- _THE PROBLEM_: Report every line of the data where the string "width" appears.

== MATERIALS PROVIDED ==

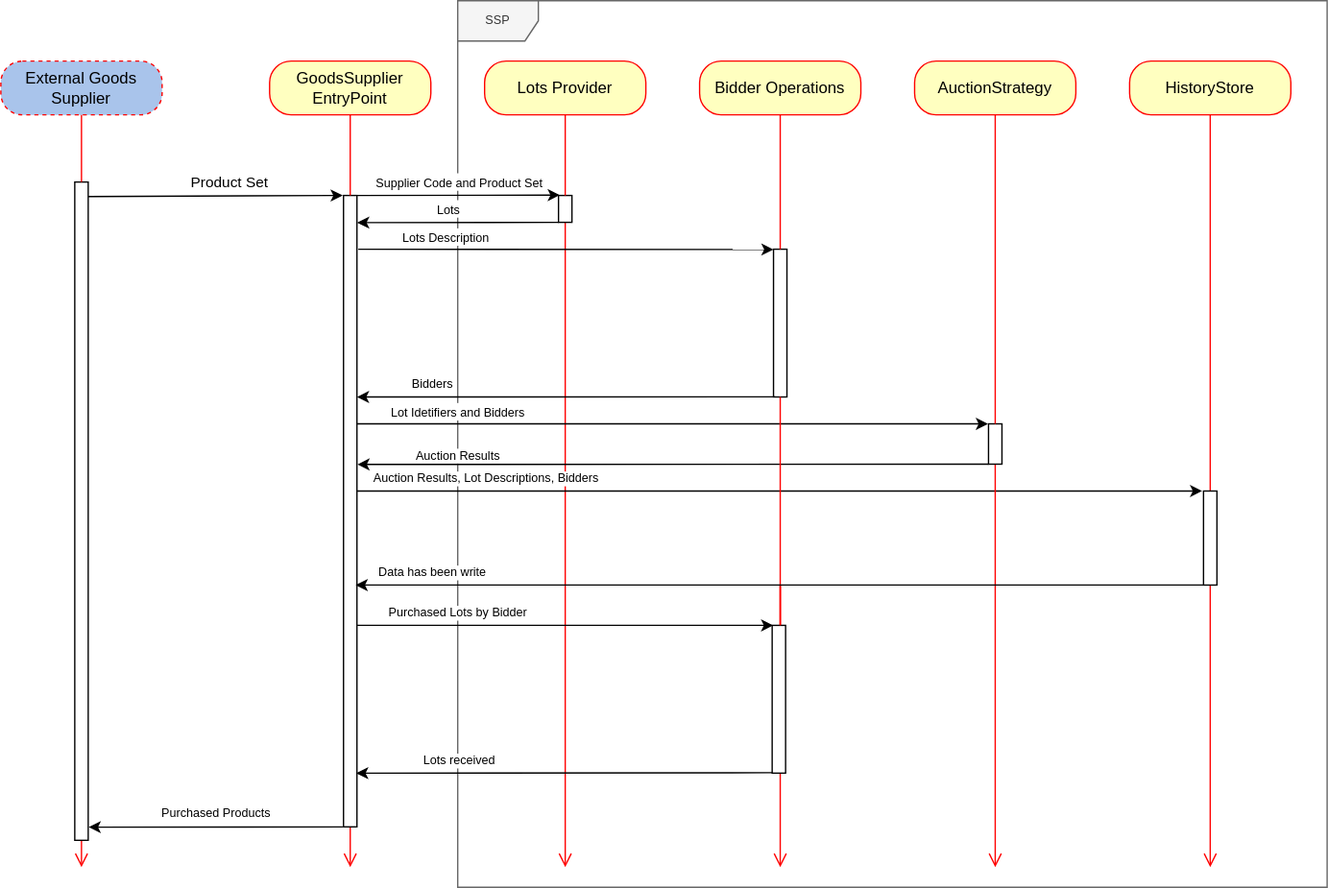
RTB-Project/Auctioneer keeps this draw.io diagram as doc/bussines-flow-ssp-and-external-systems.svg. Above is the earlier version. Source tidied: cells renumbered, new cells last; positions are measured from the earlier drawing's top-left corner, leaving out a move shared by most shapes.
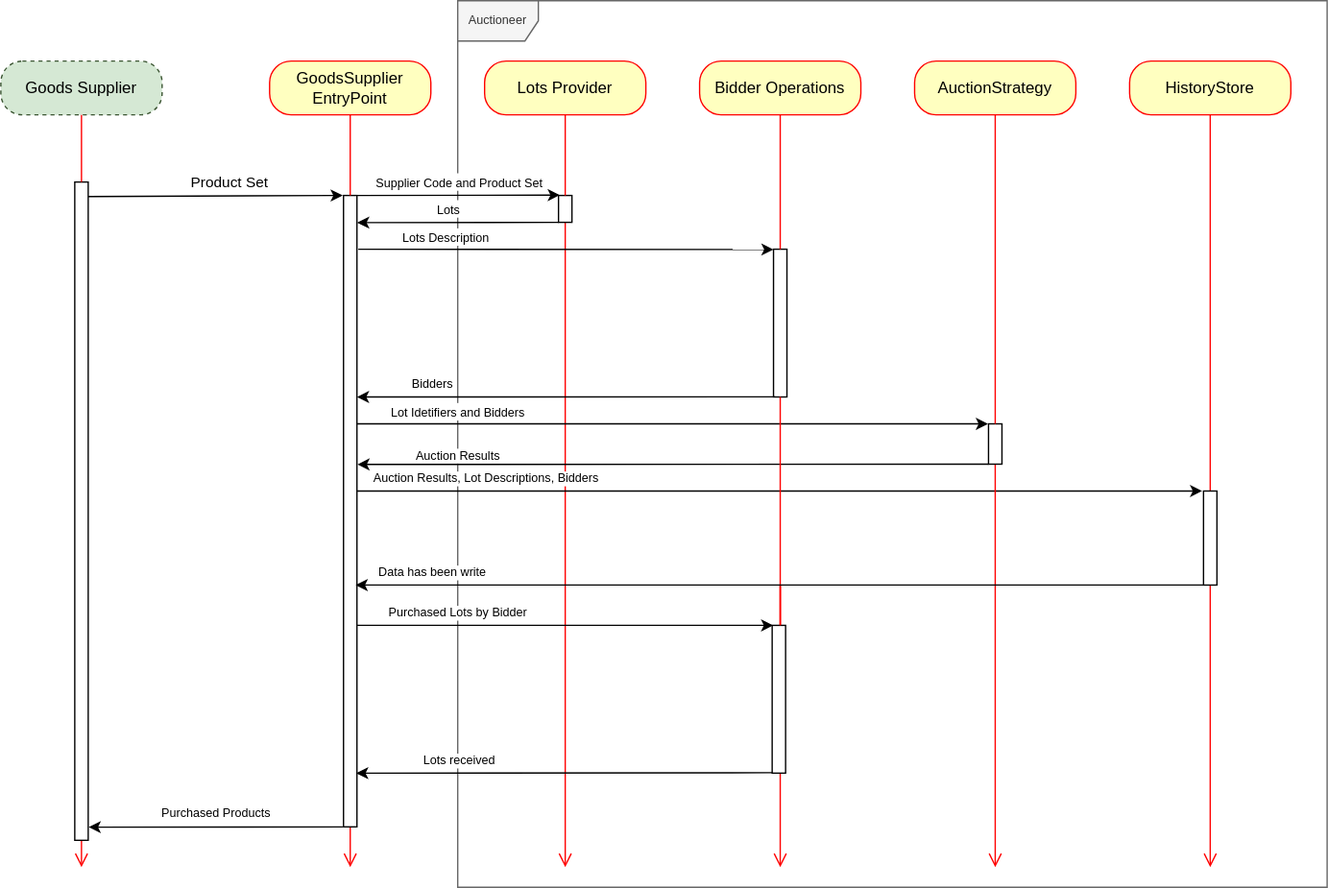
The same file after the commit.

Change to the diagram source:
```diff
@@ -2,7 +2,7 @@
   <root>
     <mxCell id="0" />
     <mxCell id="1" parent="0" />
-    <mxCell id="2" value="SSP" style="shape=umlFrame;whiteSpace=wrap;html=1;fontSize=9;fillColor=#f5f5f5;shadow=0;sketch=0;strokeColor=#666666;fontColor=#333333;" parent="1" vertex="1">
+    <mxCell id="2" value="Auctioneer" style="shape=umlFrame;whiteSpace=wrap;html=1;fontSize=9;fillColor=#f5f5f5;shadow=0;sketch=0;strokeColor=#666666;fontColor=#333333;" parent="1" vertex="1">
       <mxGeometry x="340" width="647" height="660" as="geometry" />
     </mxCell>
     <mxCell id="3" value="Lots Provider" style="rounded=1;whiteSpace=wrap;html=1;arcSize=40;fontColor=#000000;fillColor=#ffffc0;strokeColor=#ff0000;" parent="1" vertex="1">
@@ -201,7 +201,7 @@
         <mxPoint x="36" y="-8" as="offset" />
       </mxGeometry>
     </mxCell>
-    <mxCell id="53" value="External Goods Supplier" style="rounded=1;whiteSpace=wrap;html=1;arcSize=40;fontColor=#000000;strokeColor=#ff0000;dashed=1;fillColor=#A9C4EB;" parent="1" vertex="1">
+    <mxCell id="53" value="&lt;font color=&quot;#000000&quot;&gt;Goods Supplier&lt;/font&gt;" style="rounded=1;whiteSpace=wrap;html=1;arcSize=40;strokeColor=#3A5431;dashed=1;fontColor=#ffffff;fillColor=#D5E8D4;" parent="1" vertex="1">
       <mxGeometry y="45" width="120" height="40" as="geometry" />
     </mxCell>
     <mxCell id="54" style="edgeStyle=orthogonalEdgeStyle;html=1;verticalAlign=bottom;endArrow=open;endSize=8;strokeColor=#ff0000;" parent="1" edge="1" source="55">
```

===

- _OUTPUT OF THE EXERCISE_:
       <mxGeometry x="340" width="647" height="660" as="geometry" />
       <mxGeometry y="45" width="120" height="40" as="geometry" />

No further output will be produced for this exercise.